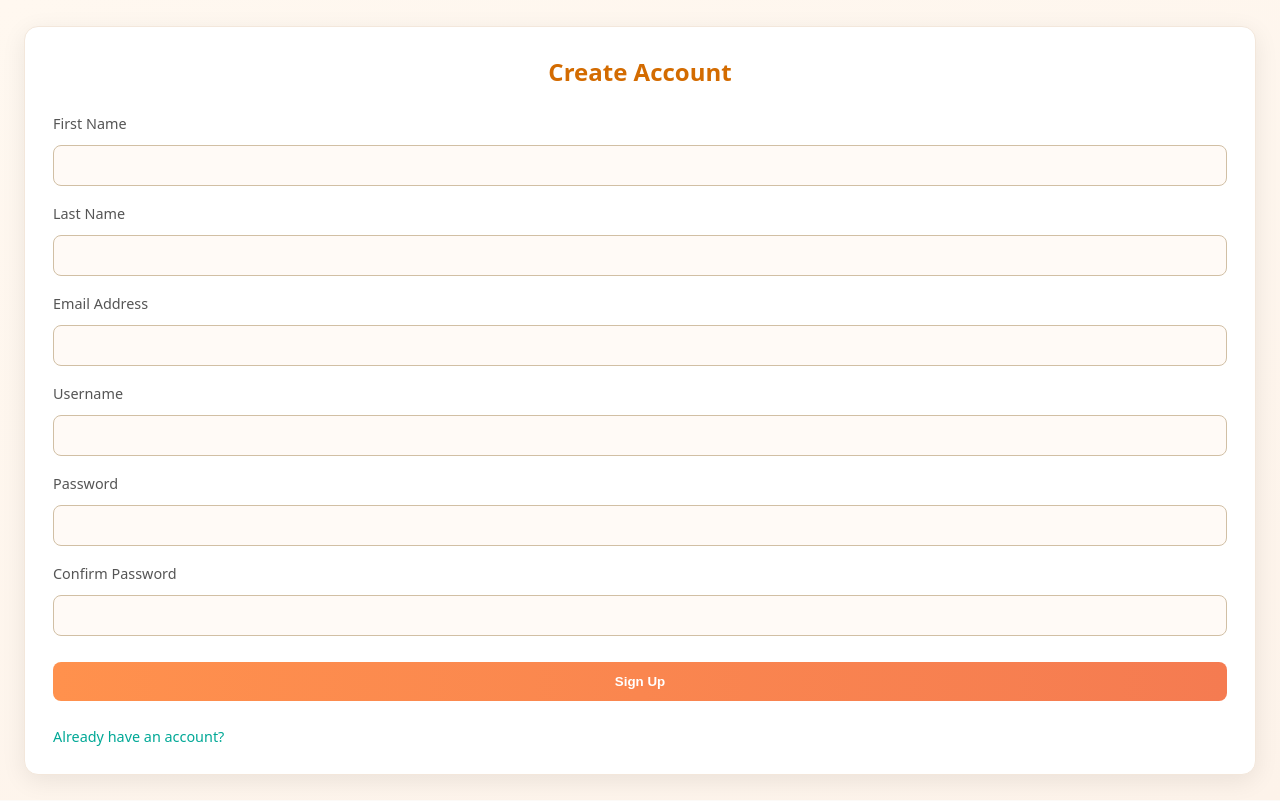
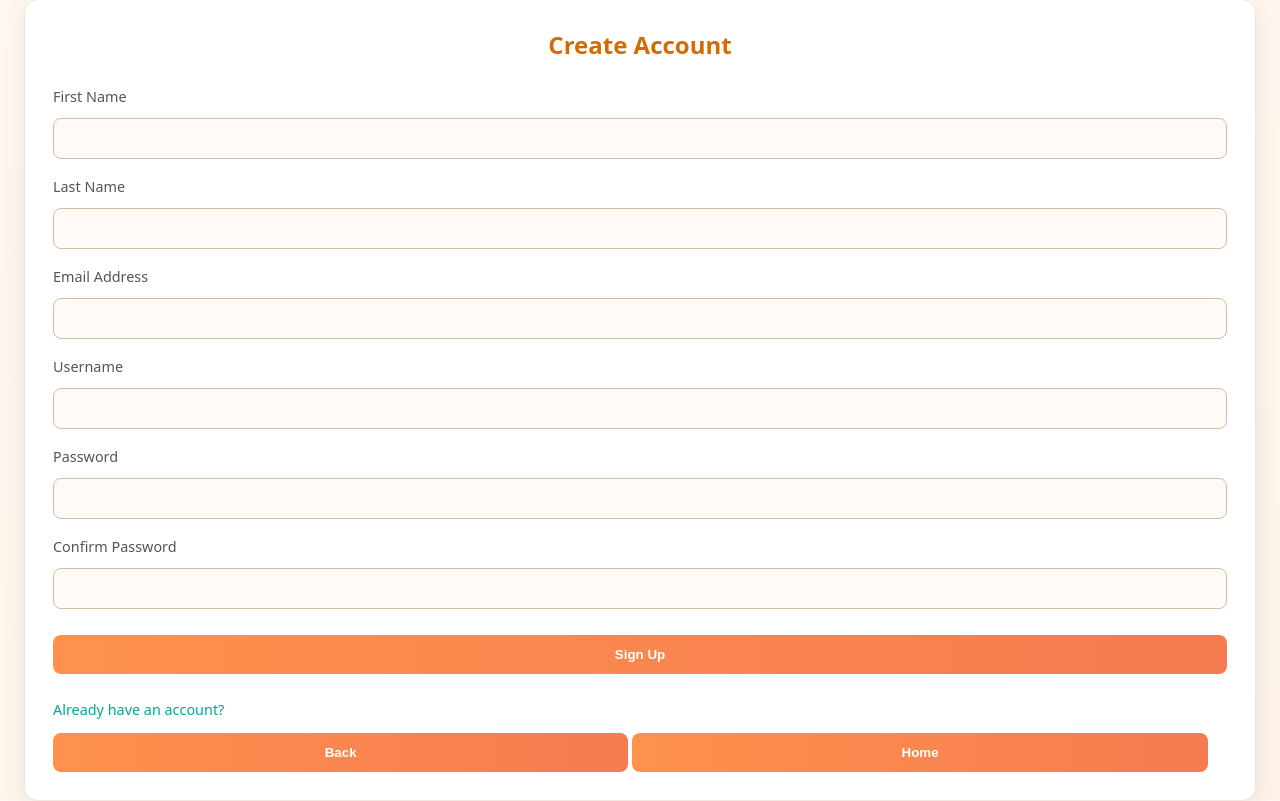
Before and after one commit to jvwb0/Flight-booking, a PHP site: page /register.php in a window 1280 px wide. Run offline with PHP 8.4, Linux system fonts and the light colour scheme.

Commit message:
i have a headache its 2am wtf am i doing

```diff
--- a/Project/Views/login.php
+++ b/Project/Views/login.php
@@ -59,6 +59,8 @@
         <a class="link" href="forgot_password.php">Forgot password?</a>
       </div>
     </form>
+
+    <button class="btn" style="width: 15%;" type="button" onclick="window.location.href='<?php echo $_SERVER['HTTP_REFERER'] ?? 'main.php'; ?>'">Back</button>
   </main>
 </body>
 </html>
--- a/Project/Views/register.php
+++ b/Project/Views/register.php
@@ -58,6 +58,8 @@
         <a class="link" href="login.php">Already have an account?</a>
       </div>
     </form>
+    <button class="btn" style="width: 49%;" type="button" onclick="window.location.href='<?php echo $_SERVER['HTTP_REFERER'] ?? 'main.php'; ?>'">Back</button>
+    <button class="btn" style="width: 49%;" type="button" onclick="window.location.href='main.php'">Home</button>
   </main>
 </body>
 </html>
--- a/Project/Views/results.php
+++ b/Project/Views/results.php
@@ -126,7 +126,7 @@
     </main>
     <br>
     <footer class="footer">
-        <button class="btn" style="width: 15%;" type="button" onclick="window.location.href='main.php'">Back</button>
+    <button class="btn" style="width: 15%;" type="button" onclick="window.location.href='<?php echo $_SERVER['HTTP_REFERER'] ?? 'main.php'; ?>'">Back</button>
         <br><br><br><br><br><br><small>© BSZ AIR — made for a school project</small>
     </footer>
 </body>
```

-------------------------

- Required work: Tell how many lines of the material above hold "Views", answering with a bare number.

- Solution to the problem: 6